The task = Output the entries exactly as they appear. Pictures should not be included.

Detected change data
★ ★ ★ ★ ★

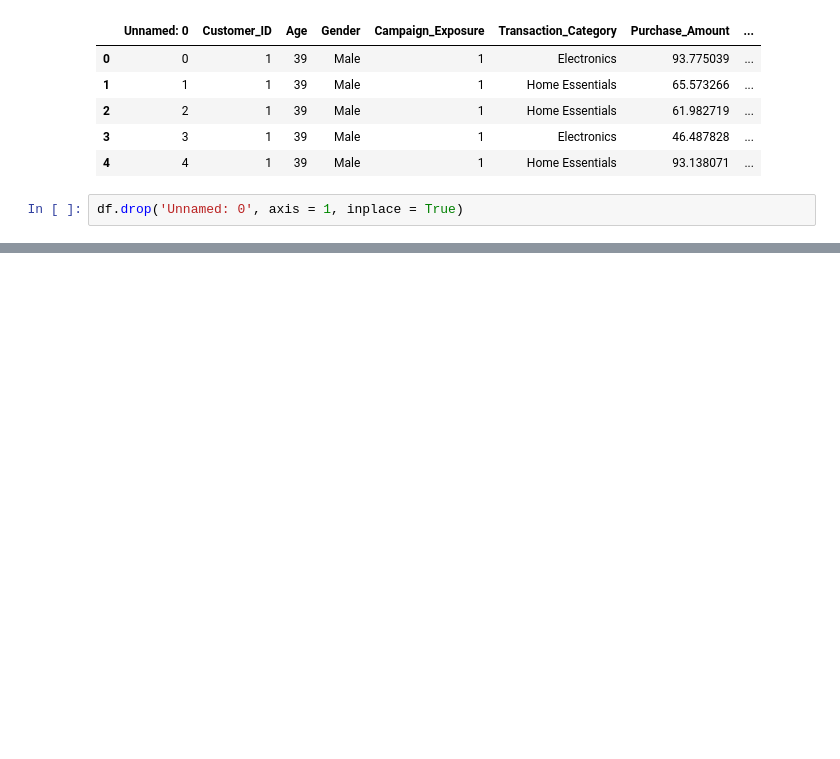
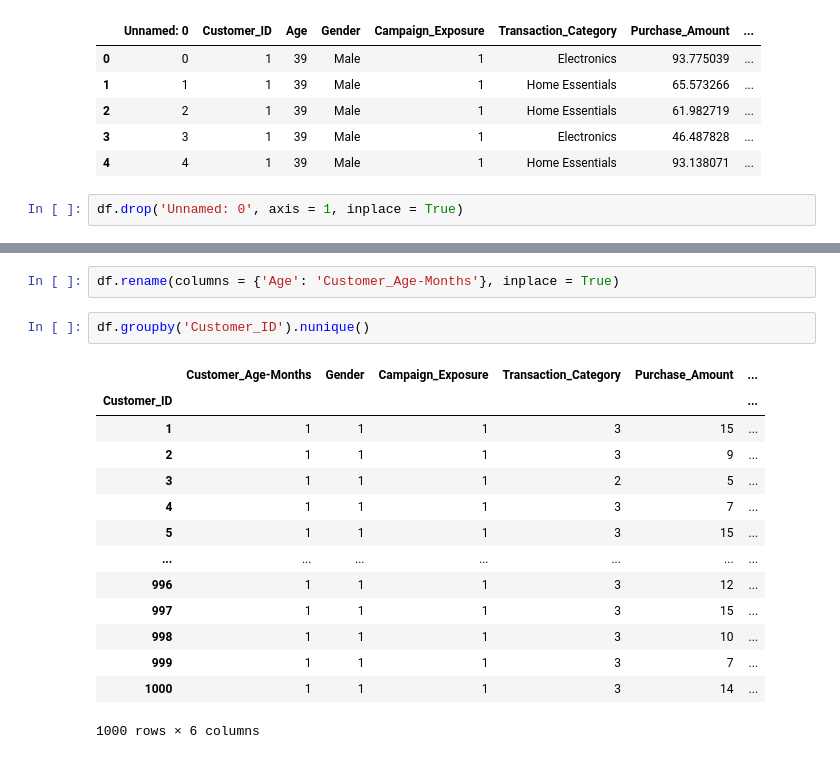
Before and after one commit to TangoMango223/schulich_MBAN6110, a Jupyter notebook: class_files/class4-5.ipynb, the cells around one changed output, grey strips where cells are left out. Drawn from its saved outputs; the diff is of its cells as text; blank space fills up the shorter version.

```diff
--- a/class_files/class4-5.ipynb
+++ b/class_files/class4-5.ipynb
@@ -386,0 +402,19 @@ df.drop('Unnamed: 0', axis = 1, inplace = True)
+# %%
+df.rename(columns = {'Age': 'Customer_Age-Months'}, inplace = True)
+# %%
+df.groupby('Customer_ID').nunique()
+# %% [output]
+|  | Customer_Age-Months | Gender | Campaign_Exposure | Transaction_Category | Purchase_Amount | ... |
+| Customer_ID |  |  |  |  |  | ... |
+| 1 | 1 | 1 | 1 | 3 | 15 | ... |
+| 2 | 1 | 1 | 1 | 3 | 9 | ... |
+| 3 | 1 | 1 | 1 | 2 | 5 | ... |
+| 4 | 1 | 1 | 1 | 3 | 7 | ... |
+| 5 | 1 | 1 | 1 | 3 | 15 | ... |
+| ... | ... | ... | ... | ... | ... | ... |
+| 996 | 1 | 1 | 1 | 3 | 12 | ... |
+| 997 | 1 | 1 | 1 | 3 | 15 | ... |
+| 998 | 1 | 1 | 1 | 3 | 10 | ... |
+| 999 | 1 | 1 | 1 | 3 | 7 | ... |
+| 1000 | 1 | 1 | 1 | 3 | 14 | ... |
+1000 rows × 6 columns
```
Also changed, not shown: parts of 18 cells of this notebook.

★ ★ ★ ★ ★

Task result =
Before and after one commit to TangoMango223/schulich_MBAN6110, a Jupyter notebook: class_files/class4-5.ipynb, the cells around one changed output, grey strips where cells are left out. Drawn from its saved outputs; the diff is of its cells as text; blank space fills up the shorter version.

```diff
--- a/class_files/class4-5.ipynb
+++ b/class_files/class4-5.ipynb
@@ -386,0 +402,19 @@ df.drop('Unnamed: 0', axis = 1, inplace = True)
+# %%
+df.rename(columns = {'Age': 'Customer_Age-Months'}, inplace = True)
+# %%
+df.groupby('Customer_ID').nunique()
+# %% [output]
+|  | Customer_Age-Months | Gender | Campaign_Exposure | Transaction_Category | Purchase_Amount | ... |
+| Customer_ID |  |  |  |  |  | ... |
+| 1 | 1 | 1 | 1 | 3 | 15 | ... |
+| 2 | 1 | 1 | 1 | 3 | 9 | ... |
+| 3 | 1 | 1 | 1 | 2 | 5 | ... |
+| 4 | 1 | 1 | 1 | 3 | 7 | ... |
+| 5 | 1 | 1 | 1 | 3 | 15 | ... |
+| ... | ... | ... | ... | ... | ... | ... |
+| 996 | 1 | 1 | 1 | 3 | 12 | ... |
+| 997 | 1 | 1 | 1 | 3 | 15 | ... |
+| 998 | 1 | 1 | 1 | 3 | 10 | ... |
+| 999 | 1 | 1 | 1 | 3 | 7 | ... |
+| 1000 | 1 | 1 | 1 | 3 | 14 | ... |
+1000 rows × 6 columns
```
Also changed, not shown: parts of 18 cells of this notebook.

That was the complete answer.